Like any industry, tourism has a responsibility to respect human rights, in line with the UN Guiding Principles on business and human rights. Relevant human rights in tourism include labour rights, child rights and anti-discrimination. In practice this can cover a range of things such as working to ensure modern slavery (forced labour) isn’t being used by suppliers, eg hotel staff and being aware of human trafficking and what to look out for if you are operating travel services such as flights, coach or train journeys. 

Collaboration is critical. ABTA is a member of the Roundtable on Human Rights in Tourism – a multi-stakeholder alliance of civil society organisations, tour operators and travel associations dedicated to respecting human rights according to the UN Guiding Principles on Business and Human Rights.

ABTA’s guidance and training on human rights issues include the ABTA Modern Slavery Guidelines, the Every child, everywhere child safeguarding training tool and the Accessible Tourism training. These are available free for ABTA Members through the Member Zone. Non-Members can purchase a copy at the ABTA shop.

As part of our long-standing commitment to child safeguarding, for many years we have been advising our Members to move away from offering volunteering in, visits to or donations towards orphanages or other child-care institutions, due to the evidence of the harm to children orphanages can have.

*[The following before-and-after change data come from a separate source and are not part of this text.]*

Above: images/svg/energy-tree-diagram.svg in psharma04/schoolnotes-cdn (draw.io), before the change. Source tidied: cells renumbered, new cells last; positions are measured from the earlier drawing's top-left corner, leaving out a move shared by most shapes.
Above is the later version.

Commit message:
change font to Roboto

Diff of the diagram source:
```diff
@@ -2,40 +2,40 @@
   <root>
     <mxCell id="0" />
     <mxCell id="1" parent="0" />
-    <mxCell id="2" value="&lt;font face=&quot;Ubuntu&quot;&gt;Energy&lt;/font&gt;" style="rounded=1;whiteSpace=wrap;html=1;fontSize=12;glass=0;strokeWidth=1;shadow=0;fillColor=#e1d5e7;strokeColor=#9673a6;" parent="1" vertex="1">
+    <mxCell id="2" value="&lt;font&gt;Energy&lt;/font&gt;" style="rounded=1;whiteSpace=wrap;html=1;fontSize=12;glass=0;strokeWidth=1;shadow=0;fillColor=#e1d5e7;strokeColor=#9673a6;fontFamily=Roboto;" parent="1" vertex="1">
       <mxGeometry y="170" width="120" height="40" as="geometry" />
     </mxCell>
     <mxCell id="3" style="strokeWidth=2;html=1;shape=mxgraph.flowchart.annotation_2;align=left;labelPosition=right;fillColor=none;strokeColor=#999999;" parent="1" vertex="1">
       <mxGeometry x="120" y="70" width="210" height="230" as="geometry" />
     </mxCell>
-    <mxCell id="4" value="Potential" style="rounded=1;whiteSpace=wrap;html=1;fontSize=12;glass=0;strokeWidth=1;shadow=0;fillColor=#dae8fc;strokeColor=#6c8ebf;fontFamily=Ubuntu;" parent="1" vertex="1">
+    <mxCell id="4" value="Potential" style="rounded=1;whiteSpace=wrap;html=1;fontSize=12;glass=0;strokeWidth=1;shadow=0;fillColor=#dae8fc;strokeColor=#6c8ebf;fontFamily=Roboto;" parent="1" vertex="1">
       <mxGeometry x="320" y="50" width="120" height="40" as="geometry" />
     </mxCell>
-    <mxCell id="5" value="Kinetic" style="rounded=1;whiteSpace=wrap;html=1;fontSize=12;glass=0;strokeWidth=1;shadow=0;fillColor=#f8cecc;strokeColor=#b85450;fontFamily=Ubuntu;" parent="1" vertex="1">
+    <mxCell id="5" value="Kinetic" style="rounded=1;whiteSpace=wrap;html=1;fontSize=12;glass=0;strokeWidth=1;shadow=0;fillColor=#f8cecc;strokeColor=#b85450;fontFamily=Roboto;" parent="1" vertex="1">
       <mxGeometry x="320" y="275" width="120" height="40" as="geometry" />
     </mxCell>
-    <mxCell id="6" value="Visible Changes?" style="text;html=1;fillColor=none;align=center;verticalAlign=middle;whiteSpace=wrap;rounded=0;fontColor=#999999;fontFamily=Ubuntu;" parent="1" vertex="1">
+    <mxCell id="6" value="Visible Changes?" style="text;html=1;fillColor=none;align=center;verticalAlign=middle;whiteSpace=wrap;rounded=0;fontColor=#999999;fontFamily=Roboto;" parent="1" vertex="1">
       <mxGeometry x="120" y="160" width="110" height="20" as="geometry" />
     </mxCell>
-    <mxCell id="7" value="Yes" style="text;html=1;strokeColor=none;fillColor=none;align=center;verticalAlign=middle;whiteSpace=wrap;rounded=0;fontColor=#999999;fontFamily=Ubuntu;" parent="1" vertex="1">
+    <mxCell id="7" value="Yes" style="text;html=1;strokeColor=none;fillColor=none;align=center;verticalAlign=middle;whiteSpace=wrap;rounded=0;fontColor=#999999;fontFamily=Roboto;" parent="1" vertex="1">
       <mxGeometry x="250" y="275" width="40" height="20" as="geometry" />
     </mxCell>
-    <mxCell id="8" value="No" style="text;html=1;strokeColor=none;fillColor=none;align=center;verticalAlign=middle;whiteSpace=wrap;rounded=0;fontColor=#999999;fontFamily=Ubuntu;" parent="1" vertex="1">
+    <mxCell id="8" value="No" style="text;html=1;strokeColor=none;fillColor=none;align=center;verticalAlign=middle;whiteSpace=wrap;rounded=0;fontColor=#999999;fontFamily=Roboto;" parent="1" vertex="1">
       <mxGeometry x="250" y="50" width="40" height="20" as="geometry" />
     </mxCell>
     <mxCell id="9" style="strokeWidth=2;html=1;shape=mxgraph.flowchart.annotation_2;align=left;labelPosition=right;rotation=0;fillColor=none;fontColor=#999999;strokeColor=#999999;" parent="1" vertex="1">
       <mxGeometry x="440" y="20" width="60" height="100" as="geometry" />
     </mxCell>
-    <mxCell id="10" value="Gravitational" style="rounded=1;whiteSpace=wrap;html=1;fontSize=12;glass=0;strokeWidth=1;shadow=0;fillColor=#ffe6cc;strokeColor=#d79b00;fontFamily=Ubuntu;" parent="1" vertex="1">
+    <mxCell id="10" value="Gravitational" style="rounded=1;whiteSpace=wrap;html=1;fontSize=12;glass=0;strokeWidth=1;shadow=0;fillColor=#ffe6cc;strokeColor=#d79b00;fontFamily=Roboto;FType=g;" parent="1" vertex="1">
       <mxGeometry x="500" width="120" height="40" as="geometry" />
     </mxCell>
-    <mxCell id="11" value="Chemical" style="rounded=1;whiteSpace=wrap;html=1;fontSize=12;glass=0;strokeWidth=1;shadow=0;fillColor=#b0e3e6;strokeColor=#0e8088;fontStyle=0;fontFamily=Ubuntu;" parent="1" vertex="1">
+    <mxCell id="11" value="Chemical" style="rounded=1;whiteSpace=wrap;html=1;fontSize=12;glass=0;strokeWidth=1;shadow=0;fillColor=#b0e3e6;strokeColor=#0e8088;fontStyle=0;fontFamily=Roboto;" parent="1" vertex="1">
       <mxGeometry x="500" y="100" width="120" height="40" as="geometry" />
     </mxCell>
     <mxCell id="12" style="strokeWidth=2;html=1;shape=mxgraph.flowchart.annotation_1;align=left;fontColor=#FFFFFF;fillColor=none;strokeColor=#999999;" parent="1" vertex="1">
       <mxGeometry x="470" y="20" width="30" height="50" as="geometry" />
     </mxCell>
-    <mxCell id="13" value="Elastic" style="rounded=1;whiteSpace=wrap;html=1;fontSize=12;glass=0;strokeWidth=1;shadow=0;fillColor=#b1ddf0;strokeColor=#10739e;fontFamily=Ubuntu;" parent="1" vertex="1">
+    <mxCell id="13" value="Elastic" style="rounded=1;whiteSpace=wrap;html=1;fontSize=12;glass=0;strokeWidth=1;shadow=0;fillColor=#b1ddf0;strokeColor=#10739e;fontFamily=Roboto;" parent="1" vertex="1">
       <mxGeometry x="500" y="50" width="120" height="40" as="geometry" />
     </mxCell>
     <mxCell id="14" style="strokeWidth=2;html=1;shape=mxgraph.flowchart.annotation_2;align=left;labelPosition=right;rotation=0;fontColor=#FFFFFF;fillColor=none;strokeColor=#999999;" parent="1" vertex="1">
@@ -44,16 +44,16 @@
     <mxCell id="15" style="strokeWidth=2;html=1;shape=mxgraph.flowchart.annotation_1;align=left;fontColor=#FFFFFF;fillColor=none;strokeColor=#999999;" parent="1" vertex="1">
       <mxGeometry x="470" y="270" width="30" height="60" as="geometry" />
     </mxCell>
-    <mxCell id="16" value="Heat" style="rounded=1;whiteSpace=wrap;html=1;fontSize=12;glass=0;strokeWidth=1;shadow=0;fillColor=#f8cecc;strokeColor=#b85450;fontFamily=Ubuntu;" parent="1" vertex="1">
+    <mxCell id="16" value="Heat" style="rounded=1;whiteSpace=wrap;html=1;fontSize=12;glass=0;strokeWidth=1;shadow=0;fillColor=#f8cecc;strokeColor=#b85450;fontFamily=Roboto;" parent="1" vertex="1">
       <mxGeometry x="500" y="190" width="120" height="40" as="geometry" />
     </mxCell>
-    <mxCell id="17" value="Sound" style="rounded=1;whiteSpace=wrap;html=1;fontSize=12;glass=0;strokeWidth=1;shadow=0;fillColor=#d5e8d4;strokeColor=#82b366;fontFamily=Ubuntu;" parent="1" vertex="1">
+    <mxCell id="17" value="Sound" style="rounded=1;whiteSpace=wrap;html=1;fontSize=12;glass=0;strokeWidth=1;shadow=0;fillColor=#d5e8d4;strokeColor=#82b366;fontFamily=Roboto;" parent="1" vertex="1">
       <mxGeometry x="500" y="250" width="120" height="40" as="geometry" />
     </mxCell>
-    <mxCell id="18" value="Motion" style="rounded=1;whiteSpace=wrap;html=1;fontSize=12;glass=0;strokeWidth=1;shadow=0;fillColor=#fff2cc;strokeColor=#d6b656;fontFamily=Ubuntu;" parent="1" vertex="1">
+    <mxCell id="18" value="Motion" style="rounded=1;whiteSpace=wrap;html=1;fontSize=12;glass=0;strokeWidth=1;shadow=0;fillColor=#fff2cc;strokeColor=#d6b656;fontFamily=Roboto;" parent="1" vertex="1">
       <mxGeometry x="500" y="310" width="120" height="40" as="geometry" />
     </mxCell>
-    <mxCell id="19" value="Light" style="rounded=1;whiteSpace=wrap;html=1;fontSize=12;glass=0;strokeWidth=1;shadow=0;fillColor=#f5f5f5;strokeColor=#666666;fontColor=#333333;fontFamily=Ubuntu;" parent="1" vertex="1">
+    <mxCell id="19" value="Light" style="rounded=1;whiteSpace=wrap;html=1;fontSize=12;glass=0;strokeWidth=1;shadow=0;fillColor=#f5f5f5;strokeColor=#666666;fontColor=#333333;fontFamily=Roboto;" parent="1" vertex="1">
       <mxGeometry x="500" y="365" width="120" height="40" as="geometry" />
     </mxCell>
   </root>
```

Hope and Homes for Children and ABTA – The Travel Association – are co-convening an Orphanage Tourism Taskforce, to help end orphanage tourism.

As a wholly-owned subsidiary of ABTA, Travelife for Accommodation helps the travel industry manage sustainability in their accommodation supply chain, including human rights, as well as environment, community and governance issues.